The 1966 law spelled out different legal procedures for administrative violations, misdemeanors, and felonies; this system was similar to the one used throughout the country for civilians. The military court system was similar to most Western military court systems but had courts whose size and authority varied according to the level of command. Military personnel had the right of trial before military courts even for common crimes against civilians. This arrangement, however, was under debate in the late 1980s because many civilians doubted military judges' qualifications and the efficacy of the military courts. Military courts also had jurisdiction in cases involving offenses against military personnel and property. Since 1958 the country's state of emergency has entitled the president to refer civilian cases to military courts when the offenses involved issues of national security.

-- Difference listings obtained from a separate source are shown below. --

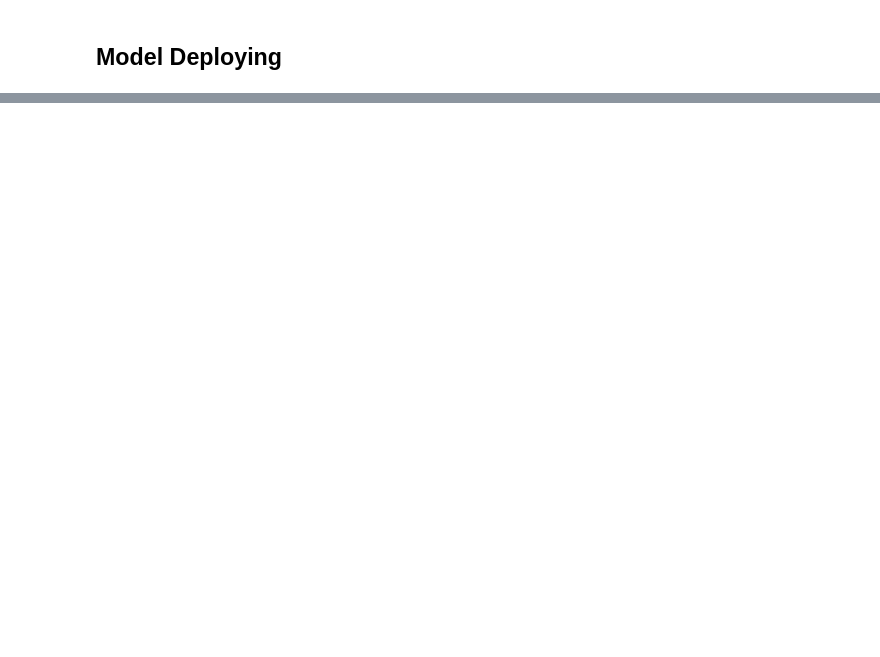
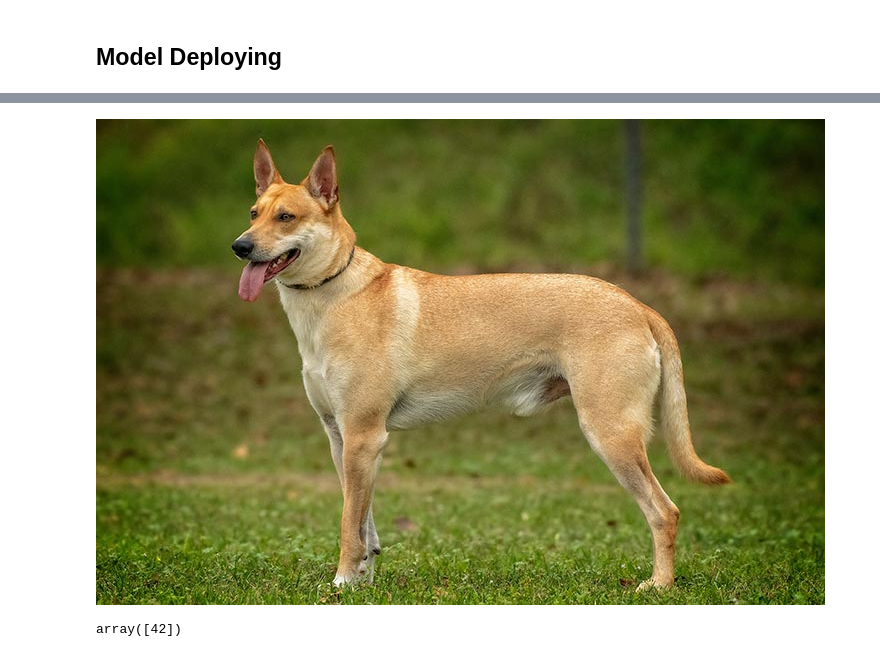
Before and after one commit to soyaoki/AWSMLE-Image-Classification-using-AWS-SageMaker, a Jupyter notebook: train_and_deploy.ipynb, the cells around one changed output, grey strips where cells are left out. Drawn from its saved outputs; the diff is of its cells as text; code cells hidden in the pictures; blank space fills up the shorter version.

```diff
--- a/train_and_deploy.ipynb
+++ b/train_and_deploy.ipynb
@@ -526,0 +517,8 @@ print(response)
+# %%
+request_dict={ "url": "https://s3.amazonaws.com/cdn-origin-etr.akc.org/wp-content/uploads/2017/11/20113314/Carolina-Dog-standing-outdoors.jpg" }
+
+img_bytes = requests.get(request_dict['url']).content
+# %%
+Image.open(io.BytesIO(img_bytes))
+# %% [output]
+[figure, added]
@@ -527,3 +527,7 @@ print(response)
+# %%
+np.argmax(response, 1)
+# %% [output]
+array([42])
 # %%
 # TODO: Remember to shutdown/delete your endpoint once your work is done
 predictor.delete_endpoint()
```
Also changed, not shown: parts of 41 cells of this notebook, 25 other files.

The accused had the right to defense by an officer or by a civilian attorney. Verdicts, announced in open session, were not final until a higher authority approved them. The ultimate authority was the president, who could delegate his authority to the minister of defense or another official. The accused also had the right of appeal. The 1966 law outlawed cruel punishment, such as flogging, and established maximum sentences for various categories of crimes.
The 1966 law authorized the death penalty for treason, murder, and the destruction or sabotage of weapons or equipment of the armed forces. A 1970 amendment to the law defined twelve treasonable offenses that could be punished by execution. These offenses included misconduct before the enemy, surrendering or abandoning installations or troops to the enemy, and giving aid and comfort to the enemy. In addition, abetting any of the twelve treasonable crimes through error or negligence or contributing to dereliction of duty could be sentenced to life imprisonment at hard labor. Confiscation of government property for private use was also punishable by life imprisonment.
Data as of December 1990